To be honest, it’s probably not far away. Ponting’s career has been illustrious and great – he is, in my view, the second greatest batsman Australia has ever seen, only behind the great Don Bradman himself. Everyone has their twilight, though, and Ponting is in his. I just hope that he can get some sight and form back in the near future so as not to go out the way Bradman did – a duck in the final innings. Ponting deserves to go out on a high.
What we need to remember, though, is that Australia has had it easy for the past ten to fifteen years. It’s not just Ponting, the whole team needs to relearn how to play test cricket. We’re being beaten this summer by an English team who are simply in better form, and playing better test cricket. Our batsmen are not trained to carve out an innings slowly, most of them want to score quickly, and that’s not always the way to play. We’re not the far-and-away world champions any more, and therefore we need to actually discover how to play the real game again. The days of Hayden, Langer, Gilchrist, Lee, Warne and McGrath are over, so we need to discover where we are now.
This one’s interesting. We’re back into some of the rules and regulations of life in the camp of Israel at the moment.

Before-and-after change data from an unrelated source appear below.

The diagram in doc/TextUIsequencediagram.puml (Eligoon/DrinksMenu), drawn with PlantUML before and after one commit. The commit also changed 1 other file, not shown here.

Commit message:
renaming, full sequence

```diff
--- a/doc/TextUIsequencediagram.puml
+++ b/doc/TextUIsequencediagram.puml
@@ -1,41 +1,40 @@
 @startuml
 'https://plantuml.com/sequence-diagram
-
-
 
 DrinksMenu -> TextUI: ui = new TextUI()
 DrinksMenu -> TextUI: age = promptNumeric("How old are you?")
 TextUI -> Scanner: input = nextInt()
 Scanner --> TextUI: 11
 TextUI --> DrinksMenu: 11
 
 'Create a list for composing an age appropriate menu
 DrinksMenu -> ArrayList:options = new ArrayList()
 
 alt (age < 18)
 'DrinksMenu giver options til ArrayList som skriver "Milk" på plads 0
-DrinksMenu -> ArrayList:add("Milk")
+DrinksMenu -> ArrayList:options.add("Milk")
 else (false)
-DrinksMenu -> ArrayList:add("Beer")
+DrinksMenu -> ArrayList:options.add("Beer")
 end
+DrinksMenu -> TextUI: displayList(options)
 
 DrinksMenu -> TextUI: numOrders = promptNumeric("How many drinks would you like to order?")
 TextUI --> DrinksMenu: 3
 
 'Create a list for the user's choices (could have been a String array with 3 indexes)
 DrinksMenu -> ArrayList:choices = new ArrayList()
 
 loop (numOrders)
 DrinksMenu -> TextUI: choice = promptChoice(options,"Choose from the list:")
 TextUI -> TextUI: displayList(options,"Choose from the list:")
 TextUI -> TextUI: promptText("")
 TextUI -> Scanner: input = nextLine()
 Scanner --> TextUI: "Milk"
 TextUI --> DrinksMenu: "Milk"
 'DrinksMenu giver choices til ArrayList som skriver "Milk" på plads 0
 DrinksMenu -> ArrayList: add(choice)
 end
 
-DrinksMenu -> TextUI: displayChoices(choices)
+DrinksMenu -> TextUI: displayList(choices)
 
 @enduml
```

First we go through the information about people who are unclean again. Skin diseases and so on mean that you need to stay outside the camp. The traditional term is leprosy, but not necessarily in the same way that we view leprosy today. I guess it’s fair enough, something like chicken pox, for example, can be pretty rough on a person even today, and is highly contagious; imagine what devastation it could have brought back then.
Then we go through making restitution – which I’ll come back to.
Third is this segment about, basically, if a man suspects his wife of being unfaithful.
Now I don’t necessarily know what life must have been like back then, whether the differences in culture meant that people were more or less suspicious of a cheating spouse. However, I have known some people in my life who are amazingly jealous, and no matter how much convincing you try to give them, they just don’t seem to be able to trust their partner. Even if that partner has never actually given them reason to doubt.
What I also find myself wondering – and I get that this time it is related to culture and a very male-dominant society – why is this test only applicable to the wives?
The portion of this passage that really stood out to me was the middle section, about making restitution.
“Say to the Israelites: ‘When a man or woman wrongs another in any way and so is unfaithful to the LORD, that person is guilty.’” ~ Numbers 5:6
This is a point that I think many people realise, but not so many people really get, if that makes sense. Doing wrong against a fellow human being, is to be unfaithful to God. This comes back, again, to the recognition that God is Love.
Jesus said that the greatest commandment was to love the Lord our God with all our heart, soul and mind; and that the second is like it, to love our neighbour as ourself.
The biggest thing that God is about, is Love
God’s love is required not just towards him, but also towards one another. In the Israelite time under the law, restitution had to be made if wrong had been done.Even if there was no one to actually pay the restitution to, then it was to be paid to God. God is love, he is also just – a person wasn’t going to get out of their responsibility just because there was no one there to accept their payment. It was consistent across the board.
I do just want to come back to God’s love, though. I’m finding it amazing as I’ve read through these books of the law so far, just how strongly it shows God’s love. I think I often had a misconception of the law, that sort of separated it from God’s love. To use the points that I raised tonight about God being love, but also being just – I think I almost viewed the law as only God’s justice, and his love didn’t come into being until after Jesus died.
This is so clearly not the case. The law spells out so obviously and so frequently that God’s comes from love.